A bipartisan group of US lawmakers introduced a bill on Wednesday to prevent automakers from eliminating AM broadcast radio in new vehicles, citing safety concerns

as their primary motivation.

Among the sponsors of the bill is Democratic Senator Edward Markey, who highlighted that several automakers, including Tesla, BMW, Ford, and Volkswagen, have already removed AM broadcast radio from their electric vehicles. The proposed legislation would direct the National Highway Traffic Safety Administration (NHTSA) to issue regulations mandating the inclusion of AM radio in new vehicles at no additional cost. Senator Markey emphasized that automakers should not neglect AM radio in new vehicles or place it behind a costly digital paywall.

Lawmakers argue that the removal of AM radio undermines a federal system designed to deliver critical public safety information to the public. They assert that AM radio remains an essential medium for disseminating important alerts and safety warnings.

The Alliance for Automotive Innovation, a trade group representing major automakers, disagrees with the proposed mandate, stating that it is unnecessary. The group argues that Congress has never before mandated radio features in vehicles and emphasizes automakers' commitment to ensuring drivers have access to public alerts and safety warnings through other means. They point to the Integrated Public Alerts and Warning System (IPAWS), which utilizes AM, FM, internet-based or satellite radio, and cellular networks to distribute warnings. The automaker group believes the bill favors a specific technology and fails to adapt to evolving listenership preferences.

The bill's sponsors include Senators Ted Cruz, Tammy Baldwin, Deb Fischer, Ben Ray Luján, J.D. Vance, and Representative Josh Gottheimer. Gottheimer criticized car manufacturers, including Tesla, accusing them of jeopardizing public safety and emergency response by omitting AM radio from their vehicles. Tesla did not immediately comment on the matter.

Federal Communications Commission Chair Jessica Rosenworcel expressed support for the bill, emphasizing the importance of AM radio in maintaining access to emergency alerts and vital warnings while driving. She acknowledged the clear public safety imperative in ensuring AM radio availability in cars.

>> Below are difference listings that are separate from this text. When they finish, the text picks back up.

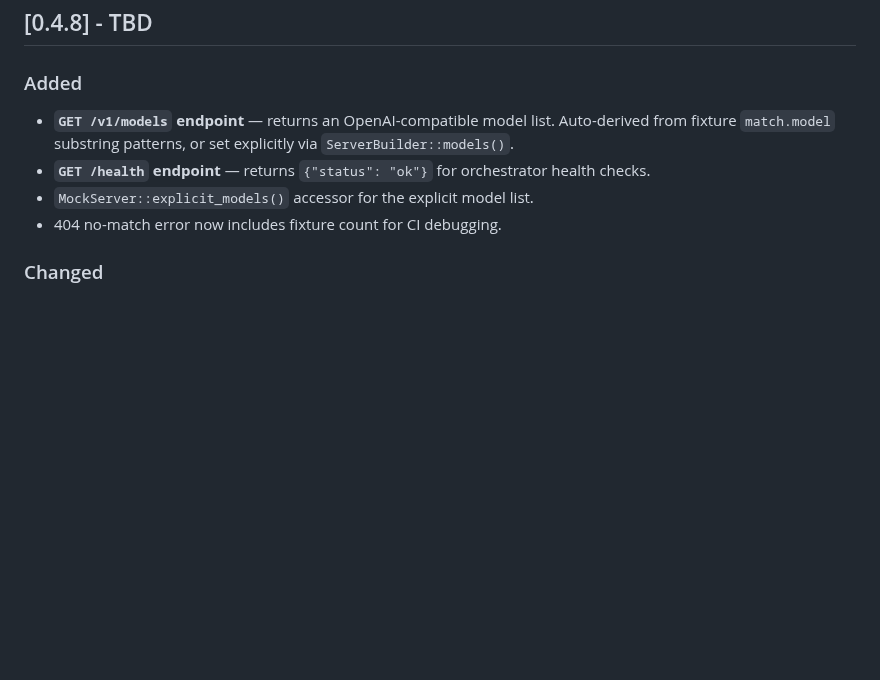
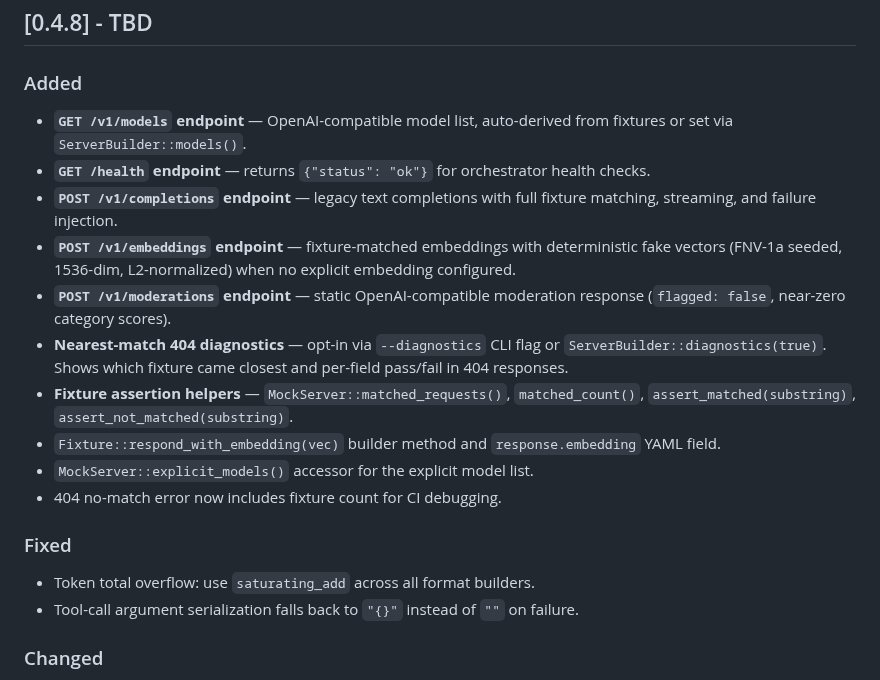
Before and after one commit to SkillDoAI/llmposter, a Markdown page: CHANGELOG.md, the part around the change. Rendered like a GitHub page; blank space fills up the shorter version.

Commit message:
docs: update CHANGELOG and README for v0.4.8 features
- CHANGELOG: completions, embeddings, moderations, diagnostics, assertion
  helpers, saturating_add fix, tool args fix
- README: add completions, embeddings, moderations to route table

```diff
--- a/CHANGELOG.md
+++ b/CHANGELOG.md
@@ -3,10 +3,20 @@
 ## [0.4.8] - TBD
 
 ### Added
-- **`GET /v1/models` endpoint** — returns an OpenAI-compatible model list. Auto-derived from fixture `match.model` substring patterns, or set explicitly via `ServerBuilder::models()`.
+- **`GET /v1/models` endpoint** — OpenAI-compatible model list, auto-derived from fixtures or set via `ServerBuilder::models()`.
 - **`GET /health` endpoint** — returns `{"status": "ok"}` for orchestrator health checks.
+- **`POST /v1/completions` endpoint** — legacy text completions with full fixture matching, streaming, and failure injection.
+- **`POST /v1/embeddings` endpoint** — fixture-matched embeddings with deterministic fake vectors (FNV-1a seeded, 1536-dim, L2-normalized) when no explicit embedding configured.
+- **`POST /v1/moderations` endpoint** — static OpenAI-compatible moderation response (`flagged: false`, near-zero category scores).
+- **Nearest-match 404 diagnostics** — opt-in via `--diagnostics` CLI flag or `ServerBuilder::diagnostics(true)`. Shows which fixture came closest and per-field pass/fail in 404 responses.
+- **Fixture assertion helpers** — `MockServer::matched_requests()`, `matched_count()`, `assert_matched(substring)`, `assert_not_matched(substring)`.
+- `Fixture::respond_with_embedding(vec)` builder method and `response.embedding` YAML field.
 - `MockServer::explicit_models()` accessor for the explicit model list.
 - 404 no-match error now includes fixture count for CI debugging.
+
+### Fixed
+- Token total overflow: use `saturating_add` across all format builders.
+- Tool-call argument serialization falls back to `"{}"` instead of `""` on failure.
 
 ### Changed
 - Expanded docs: CLI reference (`--capture-capacity`, `--ui`), fixture schema table, library builder API table, README doc index
```
Also changed, not shown: README.md (+3 -0 lines).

The proposed legislation aims to address concerns surrounding the potential exclusion of AM radio in new vehicles and its implications for public safety, while industry stakeholders continue to debate the necessity of such regulations. Photo by Senate Democrats. Wikimedia commons.